Headerfoto: Cacao growing on a farm in the Department of Guaviare, Colombia. Pic by Neil Palmer (CIAT). (CC BY-NC-SA 2.0)

What is wrong with the cocoa industry?

The cocoa industry knows a number of sustainability challenges. An estimated 2 million children alone work in the cocoa sector in West Africa. Many farmers earn below a living wage. There are governance problems, such as corruption. In addition, the industry knows severe environmental issues, such as the excessive use of fertilizer and harmful pesticides. Tropical deforestation from industrial cocoa plantations is a major problem for biodiversity.

Nestlé Cacoa Plan and biodiversity

Swiss company Nestlé launched the Nestlé Cocoa Plan to build a more responsible cocoa supply chain in West Africa. This plan was launched in 2009, aiming to end cocoa deforestation, increase farmers’ income, ensure high quality cocoa and address supply chain issues such as child labor. Since 2009, 124,000 farmers have joined the program, and this has led to, among other things, a halving of child labor in the cocoa supply chain in the area. The program has also worked to provide training for smaller groups of farmers to get higher production.

But biodiversity is not yet adequately accounted for in the business operations. Most of the cocoa beans that Nestlé buys from local traders are still produced in monoculture plantations with irresponsible use of chemical fertilizers and pesticides. Nestlé Cocoa Plan has encouraged many cocoa farmers to get Rainforest Alliance certification, but these farmers do not earn a sufficient price premium from Nestlé for the extra work and investment they have to make. This means that cocoa farmers’ livelihoods suffer because of Nestlé’s low purchase prices, leaving few farmers motivated to pursue responsible cocoa farming.

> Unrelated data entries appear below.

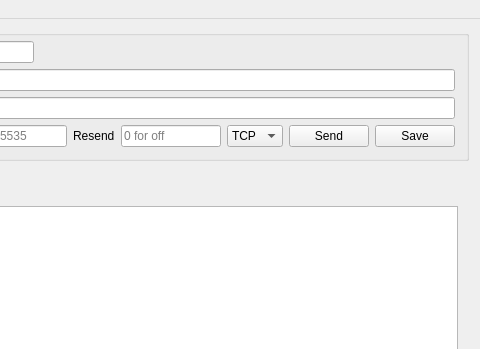
Qt form src/mainwindow.ui (dannagle/PacketSender) before a commit; both pictures show x 429 to 909 and y 0 to 349 of the 909 by 690 pixel window.
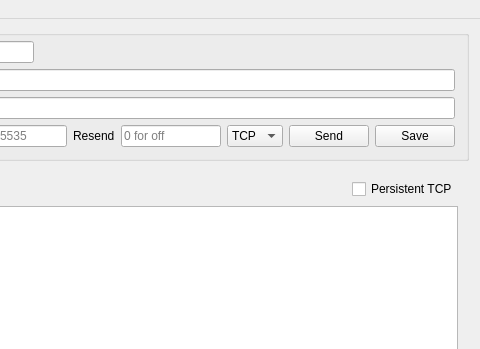
The same form after that commit. Icons and pictures are not drawn.

Commit message: Splitter UI finished. Persistent connections are now functional

The edit to the form file:
```diff
--- a/src/mainwindow.ui
+++ b/src/mainwindow.ui
@@ -212,6 +212,13 @@
             </property>
            </spacer>
           </item>
+          <item>
+           <widget class="QCheckBox" name="persistentTCPCheck">
+            <property name="text">
+             <string>Persistent TCP</string>
+            </property>
+           </widget>
+          </item>
          </layout>
         </item>
         <item>
```
Left out of the diff: 5 changed lines with no effect on the pictures. The commit also changes 11 other files.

Nestlé has been struggling with failing cocoa tree productivity in Ghana for over 30 years. If Nestlé does not invest in the sustainability of cocoa production methods, the company risks a shortage of cocoa beans, while contributing significantly to biodiversity loss. Therefore, Nestlé should offer cocoa farmers a higher price for their certified beans. This means that Nestlé has to dedicate more funds for this purpose.

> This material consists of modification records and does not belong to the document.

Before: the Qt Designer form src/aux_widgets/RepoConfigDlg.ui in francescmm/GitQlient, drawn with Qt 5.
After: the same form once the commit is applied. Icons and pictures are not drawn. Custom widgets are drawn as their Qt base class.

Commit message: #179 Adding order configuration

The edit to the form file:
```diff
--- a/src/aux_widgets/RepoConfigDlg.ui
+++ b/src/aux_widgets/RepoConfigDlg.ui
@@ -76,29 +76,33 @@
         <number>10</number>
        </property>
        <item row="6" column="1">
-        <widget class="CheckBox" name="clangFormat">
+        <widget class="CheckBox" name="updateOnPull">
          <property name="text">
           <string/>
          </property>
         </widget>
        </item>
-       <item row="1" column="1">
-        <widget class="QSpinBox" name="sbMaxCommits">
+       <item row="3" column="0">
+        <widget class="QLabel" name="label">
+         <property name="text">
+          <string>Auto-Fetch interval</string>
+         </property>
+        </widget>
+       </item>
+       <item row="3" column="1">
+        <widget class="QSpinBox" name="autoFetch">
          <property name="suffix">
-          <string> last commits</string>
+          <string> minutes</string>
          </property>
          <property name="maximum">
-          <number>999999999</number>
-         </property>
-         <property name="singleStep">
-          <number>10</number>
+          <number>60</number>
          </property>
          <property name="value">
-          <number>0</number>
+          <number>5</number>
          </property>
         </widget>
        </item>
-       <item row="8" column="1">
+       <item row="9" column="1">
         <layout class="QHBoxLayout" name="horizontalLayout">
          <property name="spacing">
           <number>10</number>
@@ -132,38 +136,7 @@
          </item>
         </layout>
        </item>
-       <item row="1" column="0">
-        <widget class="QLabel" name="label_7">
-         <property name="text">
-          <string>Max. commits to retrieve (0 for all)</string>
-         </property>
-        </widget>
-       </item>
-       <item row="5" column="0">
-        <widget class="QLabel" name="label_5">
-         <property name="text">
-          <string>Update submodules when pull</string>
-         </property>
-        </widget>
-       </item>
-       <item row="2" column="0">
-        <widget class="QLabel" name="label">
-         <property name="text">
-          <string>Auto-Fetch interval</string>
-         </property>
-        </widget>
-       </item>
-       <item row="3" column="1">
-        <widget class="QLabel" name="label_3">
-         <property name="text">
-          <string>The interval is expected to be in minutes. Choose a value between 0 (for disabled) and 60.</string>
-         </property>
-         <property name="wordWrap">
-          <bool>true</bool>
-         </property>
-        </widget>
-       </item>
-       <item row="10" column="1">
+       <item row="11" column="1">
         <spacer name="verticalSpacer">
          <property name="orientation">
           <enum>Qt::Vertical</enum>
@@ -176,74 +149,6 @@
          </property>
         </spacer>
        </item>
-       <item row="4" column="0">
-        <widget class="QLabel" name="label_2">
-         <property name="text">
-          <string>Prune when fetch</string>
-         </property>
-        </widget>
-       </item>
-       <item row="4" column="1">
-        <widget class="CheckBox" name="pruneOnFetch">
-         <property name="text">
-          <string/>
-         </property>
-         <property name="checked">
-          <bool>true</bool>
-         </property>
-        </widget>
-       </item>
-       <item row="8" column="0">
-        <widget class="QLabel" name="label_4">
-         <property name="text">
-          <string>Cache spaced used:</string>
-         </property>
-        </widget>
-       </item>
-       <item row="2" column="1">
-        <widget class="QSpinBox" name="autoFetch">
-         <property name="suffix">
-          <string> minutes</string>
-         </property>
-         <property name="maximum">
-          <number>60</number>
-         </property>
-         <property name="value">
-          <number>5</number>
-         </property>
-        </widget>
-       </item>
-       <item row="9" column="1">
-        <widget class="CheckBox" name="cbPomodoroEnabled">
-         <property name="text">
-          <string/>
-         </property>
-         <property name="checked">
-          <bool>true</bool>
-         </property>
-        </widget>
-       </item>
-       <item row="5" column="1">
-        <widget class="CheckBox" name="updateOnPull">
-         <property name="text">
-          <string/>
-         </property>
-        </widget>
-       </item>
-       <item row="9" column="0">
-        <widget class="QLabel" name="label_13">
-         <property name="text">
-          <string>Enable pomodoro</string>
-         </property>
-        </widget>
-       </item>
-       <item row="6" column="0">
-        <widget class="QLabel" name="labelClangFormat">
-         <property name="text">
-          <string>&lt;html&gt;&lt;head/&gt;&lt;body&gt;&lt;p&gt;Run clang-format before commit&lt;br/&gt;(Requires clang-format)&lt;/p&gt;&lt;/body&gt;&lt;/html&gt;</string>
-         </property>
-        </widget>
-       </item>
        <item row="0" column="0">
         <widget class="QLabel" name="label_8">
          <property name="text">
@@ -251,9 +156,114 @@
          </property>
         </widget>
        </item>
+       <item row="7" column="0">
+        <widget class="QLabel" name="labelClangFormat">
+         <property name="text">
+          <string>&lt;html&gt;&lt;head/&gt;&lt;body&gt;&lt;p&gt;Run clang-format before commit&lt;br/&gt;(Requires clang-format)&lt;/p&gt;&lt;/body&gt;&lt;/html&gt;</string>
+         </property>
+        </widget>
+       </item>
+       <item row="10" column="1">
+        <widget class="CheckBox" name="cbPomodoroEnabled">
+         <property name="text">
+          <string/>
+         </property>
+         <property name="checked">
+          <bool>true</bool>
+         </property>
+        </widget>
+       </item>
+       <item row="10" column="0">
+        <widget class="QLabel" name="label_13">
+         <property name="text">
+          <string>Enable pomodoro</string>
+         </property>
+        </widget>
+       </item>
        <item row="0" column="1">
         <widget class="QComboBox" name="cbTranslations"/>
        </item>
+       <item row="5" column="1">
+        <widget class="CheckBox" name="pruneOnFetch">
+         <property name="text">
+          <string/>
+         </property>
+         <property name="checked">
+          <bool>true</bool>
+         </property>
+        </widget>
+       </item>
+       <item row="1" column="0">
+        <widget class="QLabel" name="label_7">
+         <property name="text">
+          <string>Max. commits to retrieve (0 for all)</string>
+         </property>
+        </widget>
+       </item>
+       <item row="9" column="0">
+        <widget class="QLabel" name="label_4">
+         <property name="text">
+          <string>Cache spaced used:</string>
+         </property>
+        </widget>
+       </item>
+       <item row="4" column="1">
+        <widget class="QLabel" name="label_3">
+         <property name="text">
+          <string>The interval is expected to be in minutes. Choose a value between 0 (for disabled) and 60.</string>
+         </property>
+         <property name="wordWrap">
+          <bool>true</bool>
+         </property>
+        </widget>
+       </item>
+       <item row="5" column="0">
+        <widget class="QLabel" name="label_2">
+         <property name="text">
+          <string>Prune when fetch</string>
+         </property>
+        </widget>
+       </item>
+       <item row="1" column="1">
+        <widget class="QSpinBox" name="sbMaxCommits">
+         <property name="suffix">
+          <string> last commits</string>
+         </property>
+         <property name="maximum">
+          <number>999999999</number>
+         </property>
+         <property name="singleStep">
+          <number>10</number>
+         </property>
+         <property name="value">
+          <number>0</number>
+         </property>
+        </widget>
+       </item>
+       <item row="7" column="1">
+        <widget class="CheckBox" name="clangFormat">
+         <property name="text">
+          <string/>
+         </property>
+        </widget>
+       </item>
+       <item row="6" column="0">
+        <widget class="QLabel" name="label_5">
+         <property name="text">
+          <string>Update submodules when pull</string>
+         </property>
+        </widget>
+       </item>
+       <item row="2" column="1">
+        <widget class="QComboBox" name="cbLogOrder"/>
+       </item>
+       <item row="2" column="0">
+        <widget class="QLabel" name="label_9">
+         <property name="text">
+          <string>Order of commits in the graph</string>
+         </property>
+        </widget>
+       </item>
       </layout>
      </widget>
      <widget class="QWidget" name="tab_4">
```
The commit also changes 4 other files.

How do we proceed?

This problem can only be solved if all stakeholders take their responsibility. Investors will have to exclude companies that do environmental damage, violate human rights or endanger threatened species. Nestlé must engage with farmers on how it will support farmers in responsible cocoa production. Consumers should only buy certified cocoa.

Read more

Download and read the full report about the biodiversity policy of Dutch insurers.

Maxime Eiselin
Senior Expert Nature-based Solutions